=== Section Start ===

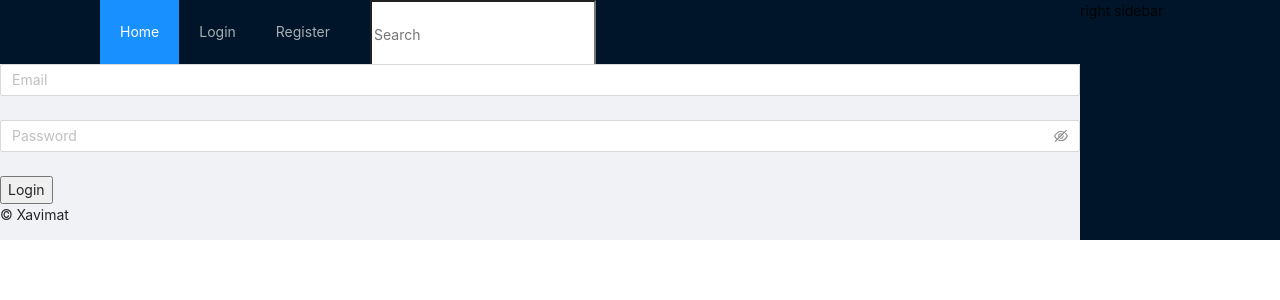
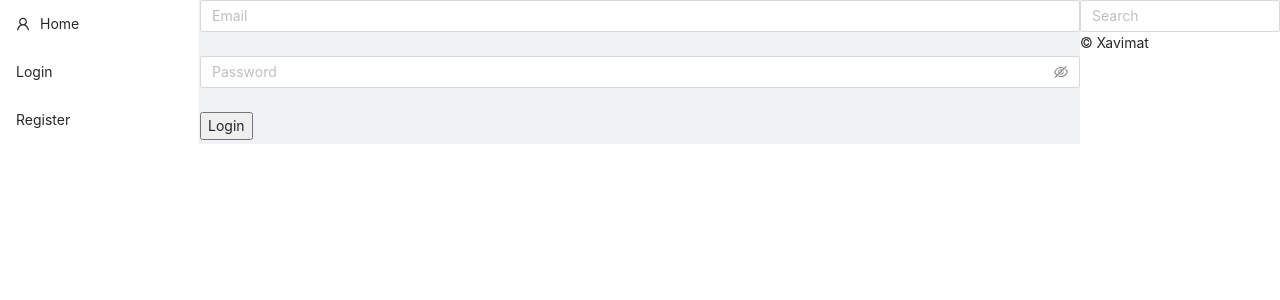
Before and after one commit to xavi-mat/boot511-front-social, a React (Create React App) app: page /login in a window 1280 px wide. Shown: the top 300 px of the page. Built offline with nearby package versions, Linux system fonts and the light colour scheme; no server answers.

Commit message:
Layout responsive with Antd

```diff
--- a/src/components/Footer/Footer.jsx
+++ /dev/null
@@ -1,9 +0,0 @@
-const Footer = () => {
-  return (
-    <div className="mt-5 p-4 bg-dark text-white text-center">
-      <p>&copy; Xavimat</p>
-    </div>
-  )
-}
-
-export default Footer
--- a/src/components/GateKeeper/GateKeeper.jsx
+++ b/src/components/GateKeeper/GateKeeper.jsx
@@ -1,15 +1,16 @@
 import { BrowserRouter, Routes, Route } from "react-router-dom"
 import Register from "../Register/Register";
 import Login from "../Login/Login";
-import NavBar from "../NavBar/NavBar";
+import LeftSider from "../LeftSider/LeftSider";
 import Home from "../Home/Home";
 import Profile from "../Profile/Profile";
 import PostDetail from "../Home/Posts/PostDetail/PostDetail";
 import Search from "../Search/Search";
 import Admin from "../Admin/Admin";
 import { useSelector } from "react-redux";
-import Footer from "../Footer/Footer";
+import MiniFooter from "../MiniFooter/MiniFooter";
 import { Breadcrumb, Layout, Menu } from 'antd';
+import RightSider from "../RightSider/RightSider";
 const { Header, Content, Sider } = Layout;
 
 const GateKeeper = () => {
@@ -19,8 +20,12 @@ const GateKeeper = () => {
   return (
     <BrowserRouter>
       <Layout>
-        <Layout>
-          <Header><NavBar /></Header>
+        <Sider
+          theme="light"
+          breakpoint="lg"
+        >
+          <LeftSider />
+        </Sider>
         <Content>
           <Routes>
             <Route path="/" element={<Home />} />
@@ -35,11 +40,20 @@ const GateKeeper = () => {
                 :
                 <Home />
             } />
+            <Route path="*" element={<Home />} />
           </Routes>
         </Content>
-          <Footer />
-        </Layout>
-        <Sider>right sidebar</Sider>
+        <Sider
+          theme="light"
+          breakpoint="lg"
+          collapsedWidth="0"
+          onCollapse={(collapsed, type) => {
+            console.log(collapsed, type);
+          }}
+        >
+          <RightSider />
+          <MiniFooter />
+        </Sider>
       </Layout>
     </BrowserRouter>
   )
--- /dev/null
+++ b/src/components/LeftSider/LeftSider.jsx
@@ -0,0 +1,100 @@
+import { useDispatch, useSelector } from "react-redux";
+import { useNavigate, NavLink } from "react-router-dom";
+import { logout } from "../../features/auth/authSlice";
+import { Menu } from 'antd';
+import {
+  MenuFoldOutlined,
+  MenuUnfoldOutlined,
+  UploadOutlined,
+  UserOutlined,
+  VideoCameraOutlined,
+} from '@ant-design/icons';
+
+const LeftSider = () => {
+  const navigate = useNavigate();
+  const dispatch = useDispatch();
+  const { loginData } = useSelector((state) => state.auth);
+
+
+  const onLogout = (ev) => {
+    ev.preventDefault();
+    dispatch(logout());
+    navigate("/");
+  };
+
+  const items = [
+    { key: "home", icon: <UserOutlined/>, label: <NavLink to="/">Home</NavLink> },
+  ];
+
+  if (loginData) {
+    items.push(
+      { key: "profile", label: <NavLink to="/profile">{loginData.user.username}</NavLink> }
+    );
+    items.push(
+      { key: "logout", label: <NavLink to="/" onClick={onLogout}>Logout</NavLink> }
+    );
+  } else {
+    items.push(
+      { key: "login", label: <NavLink to="/login">Login</NavLink> }
+    );
+    items.push(
+      { key: "register", label: <NavLink to="/register">Register</NavLink> }
+    );
+  }
+
+  return (
+    <>
+        <div className="logo" />
+        <Menu
+          mode="vertical"
+          items={items}
+        />
+      {/* <div>
+        <NavLink to="/">Logo</NavLink>
+        <div id="navbarColor02">
+          <ul>
+            <li>
+              <NavLink to="/">Home</NavLink>
+            </li>
+            {
+              loginData ? <>
+
+                <li>
+
+                  <div>
+                    <NavLink to="/profile">Profile</NavLink>
+                    <div></div>
+                    <NavLink to="/" onClick={onLogout}>Logout</NavLink>
+                  </div>
+                </li>
+                {
+                  loginData.user.role === 'admin' ?
+                    <li>
+                      <NavLink to="/admin">Admin</NavLink>
+                    </li>
+                    :
+                    null
+                }
+              </>
+                :
+                <>
+                  <li>
+                    <NavLink to="/login">Login</NavLink>
+                  </li>
+                  <li>
+                    <NavLink to="/register">Register</NavLink>
+                  </li>
+                </>
+            }
+          </ul>
+          <div >
+            <input type="text" placeholder="Search" onKeyUp={handleChange} name="text" />
+            <button type="submit" onClick={handleChange}>Search</button>
+          </div>
+        </div>
+      </div> */}
+    </>
+  );
+};
+
+export default LeftSider
--- a/src/components/Login/Login.jsx
+++ b/src/components/Login/Login.jsx
@@ -36,10 +36,9 @@ const Login = () => {
 
   return (<>
     <Form onFinish={onFinish}>
-    <div className="d-flex">
+    <div>
       <Form.Item
         // label="Email"
-        // className="form-control"
         name="email"
         rules={[
           { required: true, message: 'Please input your email', },
@@ -50,7 +49,6 @@ const Login = () => {
 
       <Form.Item
         // label="Password"
-        // className="form-control"
         name="password"
         rules={[
           { required: true, message: 'Please input your password!', },
@@ -59,7 +57,7 @@ const Login = () => {
         <Input.Password placeholder="Password" />
       </Form.Item>
 
-        <button className='btn btn-primary' type="submit">
+        <button type="submit">
           Login
         </button>
       </div>
--- /dev/null
+++ b/src/components/MiniFooter/MiniFooter.jsx
@@ -0,0 +1,9 @@
+const MiniFooter = () => {
+  return (
+    <div>
+      <p>&copy; Xavimat</p>
+    </div>
+  )
+}
+
+export default MiniFooter
--- a/src/components/NavBar/NavBar.jsx
+++ /dev/null
@@ -1,109 +0,0 @@
-import { useState } from "react";
-import { useDispatch, useSelector } from "react-redux";
-import { useNavigate, Link } from "react-router-dom";
-import { logout } from "../../features/auth/authSlice";
-import { Breadcrumb, Layout, Menu } from 'antd';
-const { Header, Content, Footer } = Layout;
-
-const NavBar = () => {
-  const navigate = useNavigate();
-  const dispatch = useDispatch();
-  const { loginData } = useSelector((state) => state.auth);
-  const [text, setText] = useState("");
-
-  const handleChange = (ev) => {
-    ev.preventDefault();
-    setText(ev.target.value);
-    if (ev.key === "Enter" && text.length > 0) {
-      navigate("/search/" + text);
-    }
-  };
-
-  const onLogout = (ev) => {
-    ev.preventDefault();
-    dispatch(logout());
-    navigate("/");
-  };
-
-  const items = [
-    { key: "home", label: <Link to="/">Home</Link> },
-  ];
-
-  if (loginData) {
-    items.push(
-      { key: "profile", label: <Link to="/profile">{loginData.user.username}</Link> }
-    );
-    items.push(
-      { key: "logout", label: <Link to="/" onClick={onLogout}>Logout</Link> }
-    );
-  } else {
-    items.push(
-      { key: "login", label: <Link className="nav-link" to="/login">Login</Link> }
-      );
-    items.push(
-      { key: "register", label: <Link className="nav-link" to="/register">Register</Link> }
-      );
-  }
-  items.push({key:"search", label:<input type="text" placeholder="Search" onKeyUp={handleChange} name="text" />})
-
-
-
-  return (
-    <>
-      <Header>
-          <div className="logo" />
-          <Menu theme="dark"
-            mode="horizontal"
-            defaultSelectedKeys={['home']}
-            items={items}
-            />
-        </Header>
-      {/* <div>
-        <Link className="navbar-brand" to="/">Logo</Link>
-        <div className="collapse navbar-collapse" id="navbarColor02">
-          <ul className="navbar-nav me-auto">
-            <li className="nav-item">
-              <Link className="nav-link" to="/">Home</Link>
-            </li>
-            {
-              loginData ? <>
-
-                <li className="nav-item dropdown">
-
-                  <div className="dropdown-menu">
-                    <Link className="dropdown-item" to="/profile">Profile</Link>
-                    <div className="dropdown-divider"></div>
-                    <Link className="dropdown-item" to="/" onClick={onLogout}>Logout</Link>
-                  </div>
-                </li>
-                {
-                  loginData.user.role === 'admin' ?
-                    <li className="nav-item">
-                      <Link className="nav-link" to="/admin">Admin</Link>
-                    </li>
-                    :
-                    null
-                }
-              </>
-                :
-                <>
-                  <li className="nav-item">
-                    <Link className="nav-link" to="/login">Login</Link>
-                  </li>
-                  <li className="nav-item">
-                    <Link className="nav-link" to="/register">Register</Link>
-                  </li>
-                </>
-            }
-          </ul>
-          <div >
-            <input type="text" placeholder="Search" onKeyUp={handleChange} name="text" />
-            <button type="submit" onClick={handleChange}>Search</button>
-          </div>
-        </div>
-      </div> */}
-    </>
-  );
-};
-
-export default NavBar
--- /dev/null
+++ b/src/components/RightSider/RightSider.jsx
@@ -0,0 +1,25 @@
+import { useState } from "react";
+import {Input} from "antd";
+import { useNavigate } from "react-router-dom";
+
+const RightSider = () => {
+
+  const navigate = useNavigate();
+  const [text, setText] = useState("");
+
+  const handleChange = (ev) => {
+    ev.preventDefault();
+    setText(ev.target.value);
+    if (ev.key === "Enter" && text.length > 0) {
+      navigate("/search/" + text);
+    }
+  };
+
+  return (
+    <div>
+    <Input type="text" placeholder="Search" onKeyUp={handleChange} name="text" />
+    </div>
+  )
+}
+
+export default RightSider
```
Lines whose indentation alone changed are shown as unchanged.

=== Section End ===

■ Work instructions: In the material above, find every line with the word "Layout" and show it.

■ The completed task:
Layout responsive with Antd
 import { Breadcrumb, Layout, Menu } from 'antd';
 const { Header, Content, Sider } = Layout;
       <Layout>
-        <Layout>
-        </Layout>
       </Layout>
-import { Breadcrumb, Layout, Menu } from 'antd';
-const { Header, Content, Footer } = Layout;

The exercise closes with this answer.